Required action: Here is the listing. Report each line in it that contains the string "position".

==== Given data ====

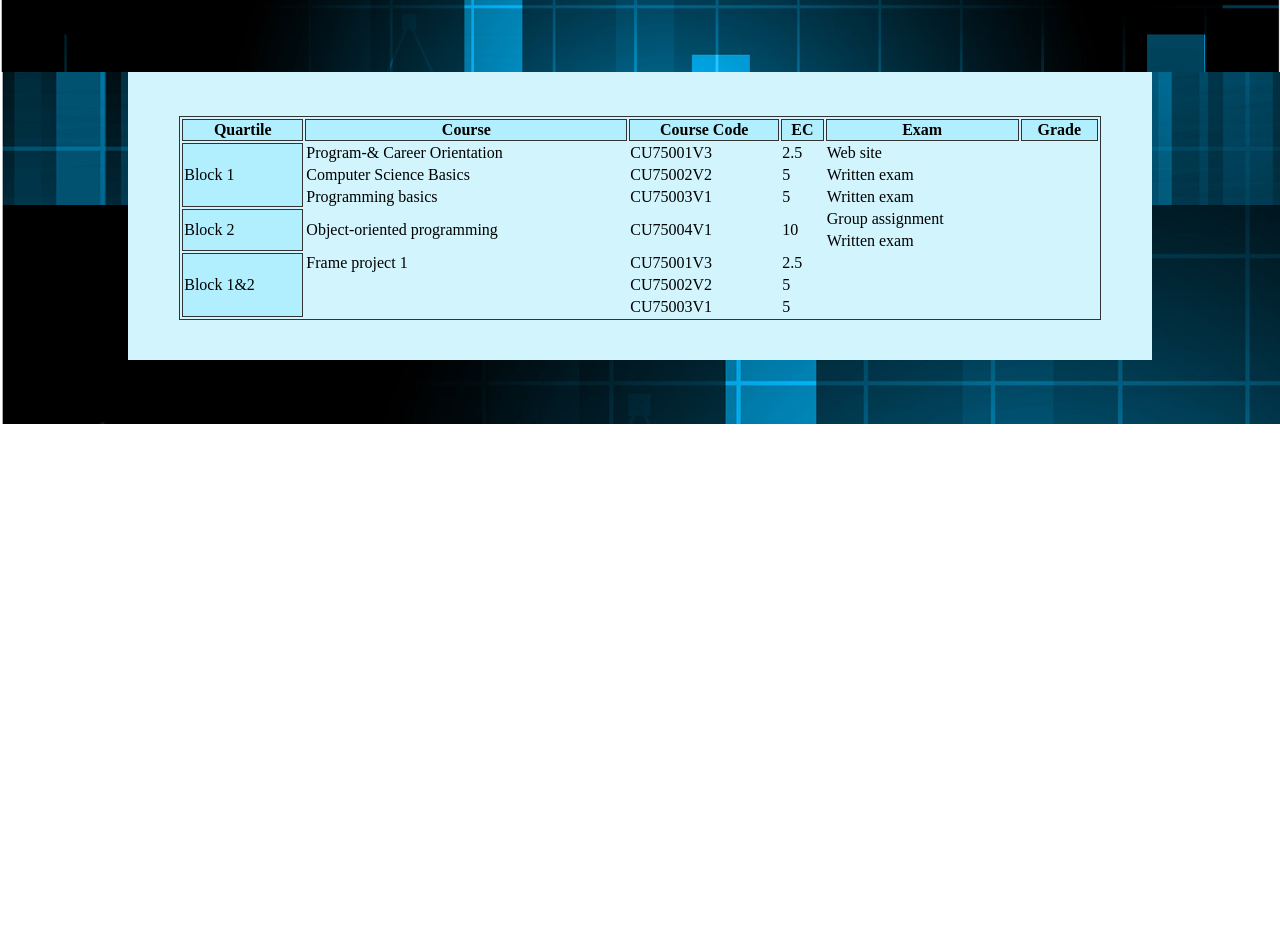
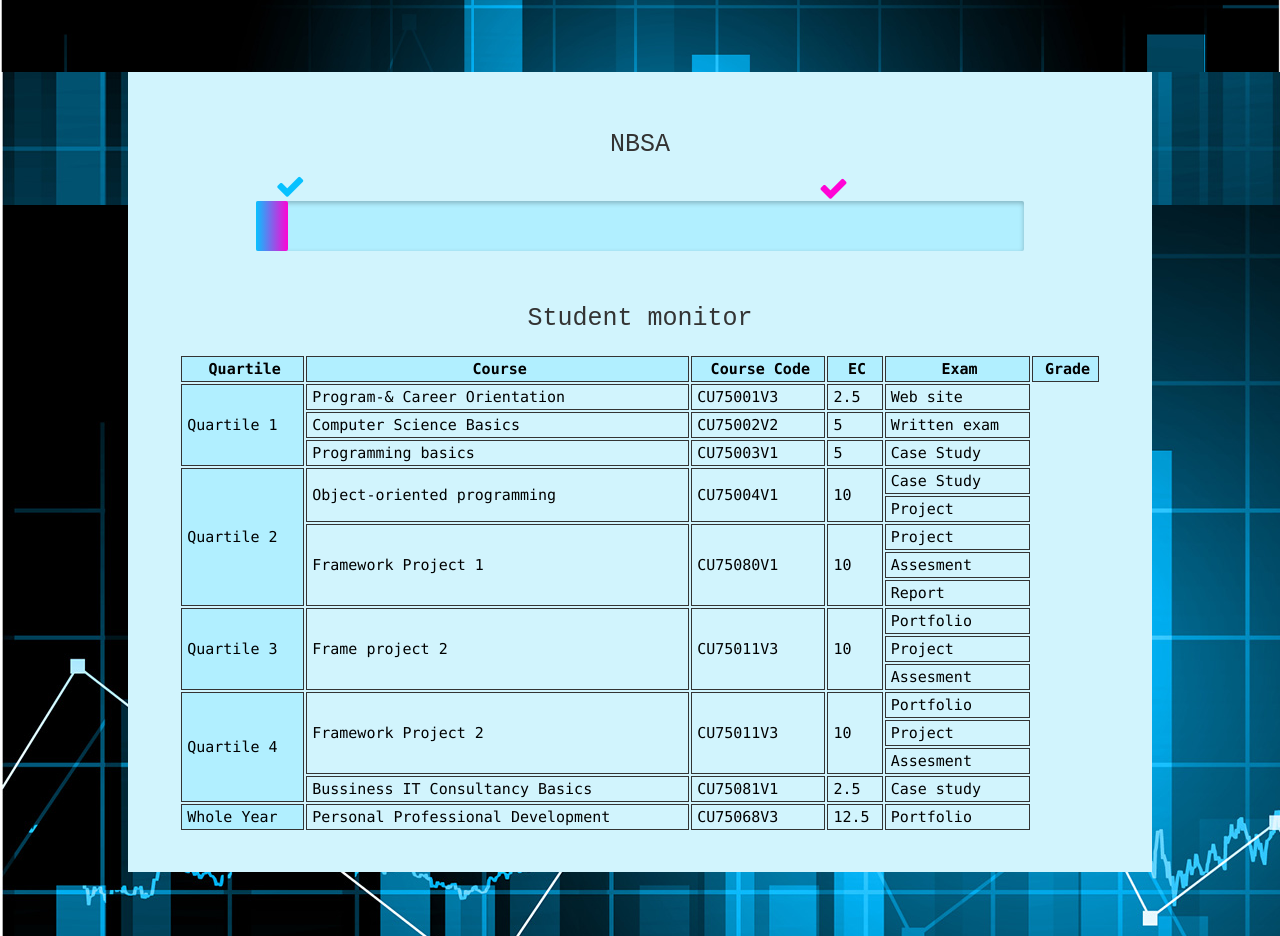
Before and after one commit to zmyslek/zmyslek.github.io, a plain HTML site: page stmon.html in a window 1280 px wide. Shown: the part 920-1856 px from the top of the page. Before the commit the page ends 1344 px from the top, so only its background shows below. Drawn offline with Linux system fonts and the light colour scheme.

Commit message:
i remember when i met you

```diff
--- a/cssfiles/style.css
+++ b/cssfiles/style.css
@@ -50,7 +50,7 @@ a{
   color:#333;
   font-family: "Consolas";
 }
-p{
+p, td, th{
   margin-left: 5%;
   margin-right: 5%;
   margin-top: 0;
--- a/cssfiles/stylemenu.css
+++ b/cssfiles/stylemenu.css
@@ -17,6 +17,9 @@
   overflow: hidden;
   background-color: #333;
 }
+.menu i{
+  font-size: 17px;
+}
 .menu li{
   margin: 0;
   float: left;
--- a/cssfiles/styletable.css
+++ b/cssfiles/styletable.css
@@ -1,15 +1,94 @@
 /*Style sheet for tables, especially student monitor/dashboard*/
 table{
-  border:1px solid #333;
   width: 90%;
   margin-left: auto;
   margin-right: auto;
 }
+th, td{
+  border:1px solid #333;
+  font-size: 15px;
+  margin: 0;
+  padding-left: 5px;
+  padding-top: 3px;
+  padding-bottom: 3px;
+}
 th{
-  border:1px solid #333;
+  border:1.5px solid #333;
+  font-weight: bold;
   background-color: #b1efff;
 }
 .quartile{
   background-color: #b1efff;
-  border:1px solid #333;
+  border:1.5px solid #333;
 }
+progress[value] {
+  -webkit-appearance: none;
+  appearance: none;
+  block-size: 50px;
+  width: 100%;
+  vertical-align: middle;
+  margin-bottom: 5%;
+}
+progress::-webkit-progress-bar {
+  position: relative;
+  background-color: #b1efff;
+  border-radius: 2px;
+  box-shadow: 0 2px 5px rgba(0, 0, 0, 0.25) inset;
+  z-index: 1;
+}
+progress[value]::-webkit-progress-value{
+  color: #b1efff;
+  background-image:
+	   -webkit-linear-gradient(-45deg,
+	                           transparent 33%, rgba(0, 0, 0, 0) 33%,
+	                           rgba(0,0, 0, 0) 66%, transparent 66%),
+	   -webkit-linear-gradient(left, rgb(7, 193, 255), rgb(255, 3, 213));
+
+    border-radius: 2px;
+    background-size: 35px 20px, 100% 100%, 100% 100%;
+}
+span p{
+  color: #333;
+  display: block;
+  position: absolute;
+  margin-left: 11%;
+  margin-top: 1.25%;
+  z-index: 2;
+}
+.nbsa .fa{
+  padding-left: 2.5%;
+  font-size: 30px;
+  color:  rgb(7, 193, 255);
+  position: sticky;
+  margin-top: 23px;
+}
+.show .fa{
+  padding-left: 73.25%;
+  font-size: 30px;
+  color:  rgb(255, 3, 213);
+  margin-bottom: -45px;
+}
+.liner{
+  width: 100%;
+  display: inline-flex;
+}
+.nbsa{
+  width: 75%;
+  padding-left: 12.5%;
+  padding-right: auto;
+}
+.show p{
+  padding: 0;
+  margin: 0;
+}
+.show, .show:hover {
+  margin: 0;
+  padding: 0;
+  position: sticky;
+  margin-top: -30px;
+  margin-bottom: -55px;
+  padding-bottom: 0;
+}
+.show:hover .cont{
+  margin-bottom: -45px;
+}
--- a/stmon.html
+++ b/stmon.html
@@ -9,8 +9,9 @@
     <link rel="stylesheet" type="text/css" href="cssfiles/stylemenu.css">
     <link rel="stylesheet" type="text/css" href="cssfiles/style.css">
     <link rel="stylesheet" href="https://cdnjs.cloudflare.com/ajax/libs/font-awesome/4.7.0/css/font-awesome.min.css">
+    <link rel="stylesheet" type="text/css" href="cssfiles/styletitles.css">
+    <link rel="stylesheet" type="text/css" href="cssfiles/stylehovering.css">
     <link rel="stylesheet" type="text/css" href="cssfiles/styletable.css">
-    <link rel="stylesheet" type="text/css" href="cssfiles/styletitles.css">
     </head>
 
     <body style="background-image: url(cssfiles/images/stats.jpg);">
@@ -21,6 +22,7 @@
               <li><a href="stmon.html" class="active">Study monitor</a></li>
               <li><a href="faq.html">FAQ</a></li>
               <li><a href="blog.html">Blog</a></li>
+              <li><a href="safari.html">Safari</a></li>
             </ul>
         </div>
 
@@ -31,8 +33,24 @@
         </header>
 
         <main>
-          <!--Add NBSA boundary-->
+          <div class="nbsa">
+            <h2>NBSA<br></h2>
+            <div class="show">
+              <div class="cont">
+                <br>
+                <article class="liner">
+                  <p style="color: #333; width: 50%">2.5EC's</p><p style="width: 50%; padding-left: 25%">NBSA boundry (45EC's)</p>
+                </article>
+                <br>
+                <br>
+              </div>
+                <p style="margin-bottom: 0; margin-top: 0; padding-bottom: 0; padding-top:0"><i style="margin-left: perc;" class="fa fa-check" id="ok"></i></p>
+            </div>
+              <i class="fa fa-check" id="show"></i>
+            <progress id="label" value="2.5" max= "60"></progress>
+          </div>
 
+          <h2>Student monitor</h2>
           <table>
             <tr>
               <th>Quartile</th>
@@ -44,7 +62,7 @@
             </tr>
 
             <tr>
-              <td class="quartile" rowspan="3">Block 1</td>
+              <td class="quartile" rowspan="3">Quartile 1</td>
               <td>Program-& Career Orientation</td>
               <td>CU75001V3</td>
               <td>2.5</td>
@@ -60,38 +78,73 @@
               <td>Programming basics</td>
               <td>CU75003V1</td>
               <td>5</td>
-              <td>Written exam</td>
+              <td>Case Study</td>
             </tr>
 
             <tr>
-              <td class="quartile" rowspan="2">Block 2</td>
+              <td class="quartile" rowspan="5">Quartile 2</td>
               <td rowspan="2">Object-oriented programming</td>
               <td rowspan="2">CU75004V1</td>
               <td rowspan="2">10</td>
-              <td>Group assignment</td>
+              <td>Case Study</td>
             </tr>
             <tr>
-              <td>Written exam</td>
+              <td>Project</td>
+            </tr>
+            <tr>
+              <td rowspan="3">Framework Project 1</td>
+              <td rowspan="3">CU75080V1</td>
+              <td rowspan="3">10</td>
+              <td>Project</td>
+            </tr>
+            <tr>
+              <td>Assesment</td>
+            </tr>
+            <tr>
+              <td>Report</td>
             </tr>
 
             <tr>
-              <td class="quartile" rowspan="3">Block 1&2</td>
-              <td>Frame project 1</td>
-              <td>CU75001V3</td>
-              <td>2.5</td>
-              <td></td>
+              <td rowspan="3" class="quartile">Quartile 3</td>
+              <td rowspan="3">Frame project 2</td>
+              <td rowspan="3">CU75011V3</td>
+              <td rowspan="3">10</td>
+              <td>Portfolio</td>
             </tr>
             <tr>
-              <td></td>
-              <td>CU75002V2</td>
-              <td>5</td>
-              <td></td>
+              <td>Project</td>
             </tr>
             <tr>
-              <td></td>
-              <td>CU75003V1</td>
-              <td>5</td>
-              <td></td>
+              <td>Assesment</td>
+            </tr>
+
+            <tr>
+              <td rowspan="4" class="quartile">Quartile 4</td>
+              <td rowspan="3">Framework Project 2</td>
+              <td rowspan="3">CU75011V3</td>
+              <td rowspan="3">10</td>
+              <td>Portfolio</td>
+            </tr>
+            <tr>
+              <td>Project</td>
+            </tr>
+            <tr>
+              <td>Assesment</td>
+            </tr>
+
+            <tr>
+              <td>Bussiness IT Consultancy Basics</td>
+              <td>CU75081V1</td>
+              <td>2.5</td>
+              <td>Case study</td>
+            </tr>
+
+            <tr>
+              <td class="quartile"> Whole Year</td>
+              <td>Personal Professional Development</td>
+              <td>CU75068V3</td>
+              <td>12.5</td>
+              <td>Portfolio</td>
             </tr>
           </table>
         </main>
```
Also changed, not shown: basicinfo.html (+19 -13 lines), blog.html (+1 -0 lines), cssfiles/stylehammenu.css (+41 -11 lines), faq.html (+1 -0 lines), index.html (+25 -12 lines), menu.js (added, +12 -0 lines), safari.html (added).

====
==== Given data ====

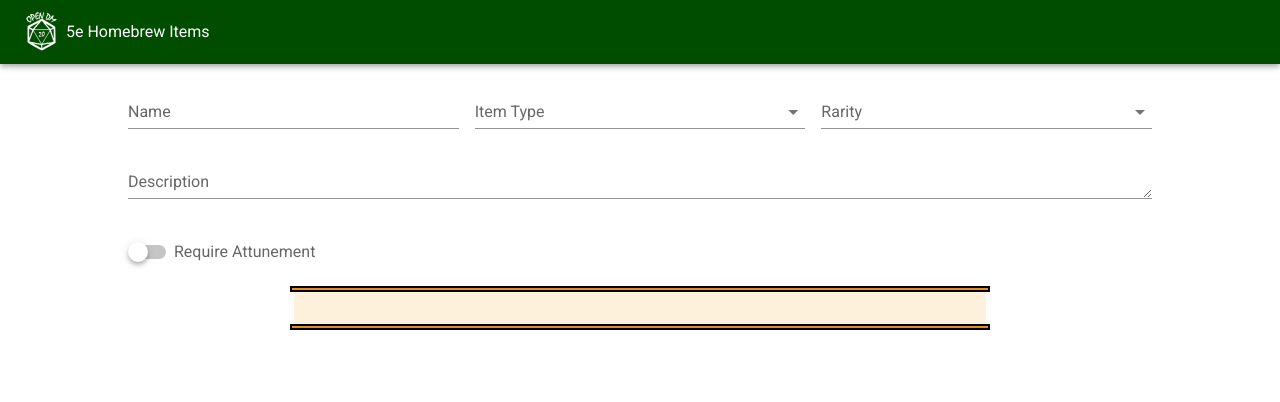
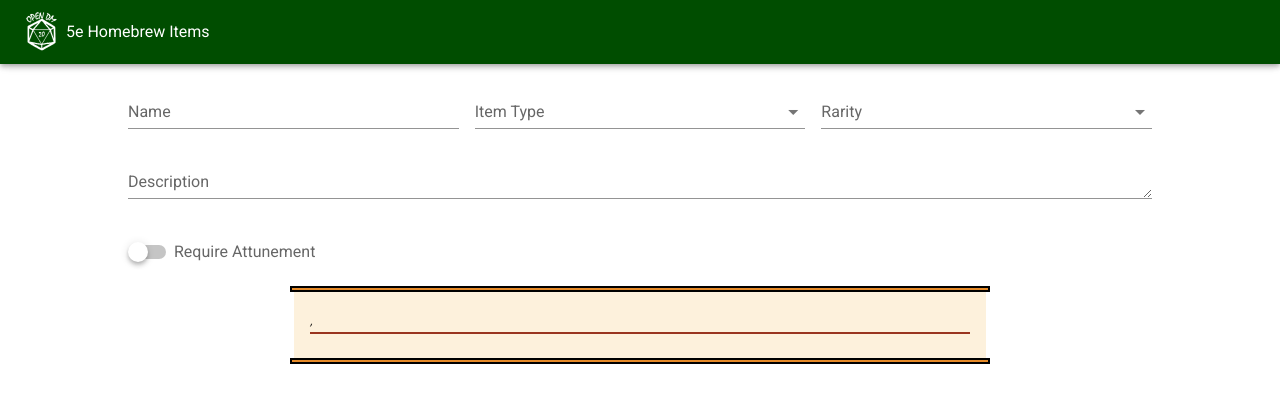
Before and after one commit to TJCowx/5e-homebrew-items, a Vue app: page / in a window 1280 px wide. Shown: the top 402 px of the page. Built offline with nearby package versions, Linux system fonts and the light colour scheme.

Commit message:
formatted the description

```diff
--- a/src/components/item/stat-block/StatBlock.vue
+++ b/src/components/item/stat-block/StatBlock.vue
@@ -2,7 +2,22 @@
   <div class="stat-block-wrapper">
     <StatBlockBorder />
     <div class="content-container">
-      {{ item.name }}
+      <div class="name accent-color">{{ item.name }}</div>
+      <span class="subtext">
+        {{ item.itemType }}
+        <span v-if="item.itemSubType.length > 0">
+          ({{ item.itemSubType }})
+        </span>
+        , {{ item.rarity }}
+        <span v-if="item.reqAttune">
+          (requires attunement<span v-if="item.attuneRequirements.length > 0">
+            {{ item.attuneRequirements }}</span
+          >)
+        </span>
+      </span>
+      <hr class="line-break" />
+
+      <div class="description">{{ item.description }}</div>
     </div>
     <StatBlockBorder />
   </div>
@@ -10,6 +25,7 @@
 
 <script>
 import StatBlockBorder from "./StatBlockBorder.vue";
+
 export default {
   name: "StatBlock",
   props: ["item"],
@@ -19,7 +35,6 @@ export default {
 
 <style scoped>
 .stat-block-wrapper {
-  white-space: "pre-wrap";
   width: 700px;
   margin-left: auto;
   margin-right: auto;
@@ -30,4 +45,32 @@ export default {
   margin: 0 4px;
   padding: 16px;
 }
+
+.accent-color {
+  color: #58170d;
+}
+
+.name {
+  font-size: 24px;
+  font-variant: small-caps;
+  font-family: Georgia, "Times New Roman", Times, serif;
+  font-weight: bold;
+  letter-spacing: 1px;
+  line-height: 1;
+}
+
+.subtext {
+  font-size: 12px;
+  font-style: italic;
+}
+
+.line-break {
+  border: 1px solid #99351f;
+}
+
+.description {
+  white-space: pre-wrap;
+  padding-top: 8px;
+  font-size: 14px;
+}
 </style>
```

====
==== Given data ====

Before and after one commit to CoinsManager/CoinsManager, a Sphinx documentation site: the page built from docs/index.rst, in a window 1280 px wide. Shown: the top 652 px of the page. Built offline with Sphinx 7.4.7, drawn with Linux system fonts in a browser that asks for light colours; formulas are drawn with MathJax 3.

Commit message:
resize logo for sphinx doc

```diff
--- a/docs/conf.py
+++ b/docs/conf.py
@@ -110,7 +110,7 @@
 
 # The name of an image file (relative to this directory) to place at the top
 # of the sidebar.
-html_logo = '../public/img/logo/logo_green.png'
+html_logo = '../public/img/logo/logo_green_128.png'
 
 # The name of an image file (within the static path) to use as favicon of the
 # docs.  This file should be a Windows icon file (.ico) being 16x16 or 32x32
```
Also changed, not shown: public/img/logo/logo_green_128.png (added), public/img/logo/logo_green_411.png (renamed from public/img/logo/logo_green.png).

====

Your solution:
+  position: relative;
+  position: absolute;
+  position: sticky;
+  position: sticky;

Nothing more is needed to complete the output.